A: Although the Amish were founded by a Dutch Anabaptist during the Protestant Reformation, Jakob Ammann, and thus were considered an order of the Swiss Mennonites; and although they speak German (or Pennsylvania Dutch); and although they keep themselves entirely separate from the ‘world,’ or the apostate; have no electricity or phones, and drive horse-drawn buggies on the open road, and the Quakers were founded by George Fox and Margaret Fell during the English Reformation, and spoke English; and although Quakers take it as a directive to change the world through acts of philanthropy and social justice, such as The American Friends Service Committee (which won the Nobel Peace Prize); and although we drive cars and I am typing this on a laptop plugged into a surge protector in an electrical outlet, YES, we are the same as the Amish. We are, essentially, the Amish.
Q: Do Quakers really have no ministers, and do they really worship in silence?
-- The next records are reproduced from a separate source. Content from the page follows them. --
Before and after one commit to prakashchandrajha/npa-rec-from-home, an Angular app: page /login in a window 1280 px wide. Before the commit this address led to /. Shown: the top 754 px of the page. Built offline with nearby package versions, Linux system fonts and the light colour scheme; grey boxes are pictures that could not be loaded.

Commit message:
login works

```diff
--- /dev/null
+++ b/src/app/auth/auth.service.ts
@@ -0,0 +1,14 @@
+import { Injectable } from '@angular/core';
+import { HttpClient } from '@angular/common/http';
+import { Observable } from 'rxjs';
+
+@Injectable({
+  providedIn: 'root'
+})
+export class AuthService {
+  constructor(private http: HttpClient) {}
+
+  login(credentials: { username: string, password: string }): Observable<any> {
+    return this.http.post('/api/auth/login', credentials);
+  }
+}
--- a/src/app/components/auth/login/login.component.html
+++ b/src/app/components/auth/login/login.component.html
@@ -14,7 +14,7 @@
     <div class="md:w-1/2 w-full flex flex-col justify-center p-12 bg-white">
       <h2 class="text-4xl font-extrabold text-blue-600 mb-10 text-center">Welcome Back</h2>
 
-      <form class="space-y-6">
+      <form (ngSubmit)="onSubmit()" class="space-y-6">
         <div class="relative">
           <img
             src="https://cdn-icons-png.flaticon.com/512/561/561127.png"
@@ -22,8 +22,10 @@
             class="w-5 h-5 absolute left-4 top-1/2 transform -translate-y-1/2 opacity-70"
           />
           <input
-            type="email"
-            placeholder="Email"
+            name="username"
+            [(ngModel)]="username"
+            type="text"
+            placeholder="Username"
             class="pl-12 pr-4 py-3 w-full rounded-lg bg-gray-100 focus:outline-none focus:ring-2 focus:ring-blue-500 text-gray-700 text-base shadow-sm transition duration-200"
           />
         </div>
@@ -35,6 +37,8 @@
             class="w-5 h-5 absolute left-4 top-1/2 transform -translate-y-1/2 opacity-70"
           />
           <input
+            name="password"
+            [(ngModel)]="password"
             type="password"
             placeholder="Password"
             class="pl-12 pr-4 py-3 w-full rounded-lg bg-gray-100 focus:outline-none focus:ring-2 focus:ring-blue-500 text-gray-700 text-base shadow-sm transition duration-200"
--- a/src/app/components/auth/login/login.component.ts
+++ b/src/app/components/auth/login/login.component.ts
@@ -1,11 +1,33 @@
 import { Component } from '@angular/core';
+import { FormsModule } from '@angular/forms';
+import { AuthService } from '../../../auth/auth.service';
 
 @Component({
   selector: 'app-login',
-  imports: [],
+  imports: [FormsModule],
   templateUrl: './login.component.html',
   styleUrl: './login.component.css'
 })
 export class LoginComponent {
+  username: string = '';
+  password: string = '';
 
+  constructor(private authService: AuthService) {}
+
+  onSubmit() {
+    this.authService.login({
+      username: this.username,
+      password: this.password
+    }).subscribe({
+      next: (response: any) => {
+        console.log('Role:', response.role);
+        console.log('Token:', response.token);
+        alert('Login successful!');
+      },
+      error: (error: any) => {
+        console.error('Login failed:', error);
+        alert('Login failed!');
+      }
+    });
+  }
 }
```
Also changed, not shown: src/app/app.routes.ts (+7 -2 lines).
A: Real ones do. (Don’t you EVEN come after me, you Evangelicals and Programmed Friends. You know very well I carry a whip in my buggy and I am not afraid to use it, and this includes YOU, Mom.*)
Q: Did the Quakers invent oatmeal, and is that a real Quaker on the box?
A: Yes, Quakers invented the oat, and that is a real Quaker on the box. You can tell by his wig and his Amish hat.**
Q: Do you still wear bonnets and dresses that cover every part of your body?
A: Yes, I do. I am wearing a bonnet now.
Q: Are Quakers allowed to wear makeup or jewelry or listen to secular music or dance or read fiction or keep a blog?
A: No, we are not allowed to do any of those things.
Q: Are there restrictions for men, as well?
A: Yes, everyone is bonneted for safe-keeping.
* I would never flog my mother, who is a Quaker minister.
**My friend Dean says that the man on the oatmeal box is actually his grandmother, who was Jewish.